To the east of the Xiantong Temple is the Luohou Temple, which was set up as a Lamaist temple in the Tang Dynasty. One of its wonders is a wooden lotus-shaped flower. A mechanic device turns it so the wooden petals could open and close. Inside are carved Buddhist figures on a square platform.
Major Scenic Spots
Mount Wutai is the highest in the northern China. Originally named Mount Wufeng (meaning Five Peaks Mountain), Mount Wutai is surrounded by five flat-topped peaks spreading on a 250-sq-km area in the east, south, west, north, and middle, and the five peaks have an average altitude of over 3,000 meters.
With a height of 2,795 meters above sea level, the East Peak, also named Wanghai Peak (Peak Overlooking the Sea), is an ideal place to admire the beautiful sea of clouds and the sunrise in the morning.
The South Peak, also called Jinxiu Peak, is 2,485 meters above sea level. This peak looks like an over-turned bowel and its beauty is in the colorful flowers that grow all over it.
The West Peak, also named Guayue Peak (Hanging Moon Peak), reaches an altitude of 2,773 meters.

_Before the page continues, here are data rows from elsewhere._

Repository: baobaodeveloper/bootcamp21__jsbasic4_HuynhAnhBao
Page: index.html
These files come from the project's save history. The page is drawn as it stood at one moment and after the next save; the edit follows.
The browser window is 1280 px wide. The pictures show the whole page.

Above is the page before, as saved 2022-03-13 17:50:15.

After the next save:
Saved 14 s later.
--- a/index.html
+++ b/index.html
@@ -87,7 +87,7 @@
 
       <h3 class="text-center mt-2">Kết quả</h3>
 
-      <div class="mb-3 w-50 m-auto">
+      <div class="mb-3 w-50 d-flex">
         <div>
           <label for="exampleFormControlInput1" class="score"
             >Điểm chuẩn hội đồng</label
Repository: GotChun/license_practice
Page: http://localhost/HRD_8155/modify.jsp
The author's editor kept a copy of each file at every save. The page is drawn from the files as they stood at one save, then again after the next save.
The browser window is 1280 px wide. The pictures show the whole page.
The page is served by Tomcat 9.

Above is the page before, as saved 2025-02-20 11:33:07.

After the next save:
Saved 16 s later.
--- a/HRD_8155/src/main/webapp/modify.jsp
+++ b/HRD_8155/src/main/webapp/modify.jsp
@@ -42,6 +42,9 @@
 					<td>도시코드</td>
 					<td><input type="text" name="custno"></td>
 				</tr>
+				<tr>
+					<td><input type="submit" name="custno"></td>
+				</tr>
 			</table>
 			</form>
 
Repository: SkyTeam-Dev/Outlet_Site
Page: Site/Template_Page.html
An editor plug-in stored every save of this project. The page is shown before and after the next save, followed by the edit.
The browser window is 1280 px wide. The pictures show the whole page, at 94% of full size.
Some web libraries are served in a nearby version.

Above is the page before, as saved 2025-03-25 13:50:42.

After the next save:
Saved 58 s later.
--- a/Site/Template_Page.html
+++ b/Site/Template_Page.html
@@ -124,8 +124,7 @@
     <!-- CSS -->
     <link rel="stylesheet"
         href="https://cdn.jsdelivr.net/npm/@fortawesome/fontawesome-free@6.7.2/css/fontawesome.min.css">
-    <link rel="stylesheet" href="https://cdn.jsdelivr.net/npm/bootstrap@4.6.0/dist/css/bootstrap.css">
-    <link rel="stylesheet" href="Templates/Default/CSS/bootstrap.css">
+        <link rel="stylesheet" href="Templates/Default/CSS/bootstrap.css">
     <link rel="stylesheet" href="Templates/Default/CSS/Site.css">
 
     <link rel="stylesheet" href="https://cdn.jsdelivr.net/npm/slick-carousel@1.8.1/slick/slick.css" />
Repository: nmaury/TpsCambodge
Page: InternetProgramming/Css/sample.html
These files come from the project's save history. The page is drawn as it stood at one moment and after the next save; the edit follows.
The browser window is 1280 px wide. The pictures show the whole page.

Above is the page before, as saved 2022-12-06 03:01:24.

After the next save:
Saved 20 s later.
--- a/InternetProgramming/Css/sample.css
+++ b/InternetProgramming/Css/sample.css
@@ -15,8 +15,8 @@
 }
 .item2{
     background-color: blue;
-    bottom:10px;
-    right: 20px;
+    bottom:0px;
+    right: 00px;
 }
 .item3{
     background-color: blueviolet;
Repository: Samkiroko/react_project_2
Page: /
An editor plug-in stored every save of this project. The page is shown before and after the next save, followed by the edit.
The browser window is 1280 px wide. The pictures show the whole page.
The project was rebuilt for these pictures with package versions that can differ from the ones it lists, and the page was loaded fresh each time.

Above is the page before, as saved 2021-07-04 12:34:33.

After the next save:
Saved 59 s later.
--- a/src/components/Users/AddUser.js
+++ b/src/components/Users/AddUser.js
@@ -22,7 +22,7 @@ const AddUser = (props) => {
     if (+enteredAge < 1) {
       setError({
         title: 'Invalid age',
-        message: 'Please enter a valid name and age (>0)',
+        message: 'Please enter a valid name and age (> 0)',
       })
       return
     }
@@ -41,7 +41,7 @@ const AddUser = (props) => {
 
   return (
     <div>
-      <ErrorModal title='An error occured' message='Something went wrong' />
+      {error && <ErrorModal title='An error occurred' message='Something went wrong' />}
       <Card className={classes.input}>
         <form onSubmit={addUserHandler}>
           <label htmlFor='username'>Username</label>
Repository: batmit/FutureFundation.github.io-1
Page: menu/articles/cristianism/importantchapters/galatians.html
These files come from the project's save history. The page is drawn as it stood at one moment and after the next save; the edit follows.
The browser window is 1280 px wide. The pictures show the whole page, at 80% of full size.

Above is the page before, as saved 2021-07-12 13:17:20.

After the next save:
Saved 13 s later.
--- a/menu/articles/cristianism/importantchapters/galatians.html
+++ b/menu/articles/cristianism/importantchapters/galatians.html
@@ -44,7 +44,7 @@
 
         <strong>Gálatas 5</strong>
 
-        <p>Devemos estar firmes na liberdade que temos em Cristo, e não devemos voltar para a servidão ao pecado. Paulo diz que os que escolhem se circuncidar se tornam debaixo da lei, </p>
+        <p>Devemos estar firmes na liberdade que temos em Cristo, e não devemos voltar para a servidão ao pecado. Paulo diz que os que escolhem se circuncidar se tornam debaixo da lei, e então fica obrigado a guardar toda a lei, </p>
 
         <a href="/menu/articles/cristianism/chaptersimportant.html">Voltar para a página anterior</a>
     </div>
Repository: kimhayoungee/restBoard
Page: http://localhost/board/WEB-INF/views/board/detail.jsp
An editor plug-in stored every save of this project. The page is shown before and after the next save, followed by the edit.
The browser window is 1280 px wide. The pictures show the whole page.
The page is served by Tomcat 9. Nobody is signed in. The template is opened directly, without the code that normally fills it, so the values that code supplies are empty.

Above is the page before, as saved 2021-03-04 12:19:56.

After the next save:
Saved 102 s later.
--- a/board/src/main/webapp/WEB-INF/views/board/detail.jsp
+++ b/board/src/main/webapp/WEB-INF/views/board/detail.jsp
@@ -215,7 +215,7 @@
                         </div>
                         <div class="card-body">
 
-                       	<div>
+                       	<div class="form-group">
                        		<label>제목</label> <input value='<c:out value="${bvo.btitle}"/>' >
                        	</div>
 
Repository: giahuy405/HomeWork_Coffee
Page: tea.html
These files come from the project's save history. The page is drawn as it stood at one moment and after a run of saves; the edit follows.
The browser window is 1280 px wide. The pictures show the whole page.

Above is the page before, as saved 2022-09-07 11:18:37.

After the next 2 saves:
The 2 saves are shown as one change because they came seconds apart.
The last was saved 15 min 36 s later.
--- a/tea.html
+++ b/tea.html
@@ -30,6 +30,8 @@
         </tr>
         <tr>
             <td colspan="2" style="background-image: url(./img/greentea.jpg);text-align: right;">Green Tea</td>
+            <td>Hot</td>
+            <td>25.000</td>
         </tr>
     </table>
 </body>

This peak is known and so named for its unique sight in the evening when you can see the elegant and graceful moon hanging like a mirror above the dense pine trees on the flat open peak.
The North Peak, also named Yedou Peak, is the main peak of the mountain. With a height of 3,058 meters above sea level, it is known as the Roof Ridge of North China. Looking towards the north from the peak, you can see Mount Hengshan blanketed in endless greenery.
The Central Peak, rising 2,894 meters above sea level, is also called Cuiyan Peak (Peak of Green Rocks). The rocks are green not because of their own color, but because of the moss on their surface.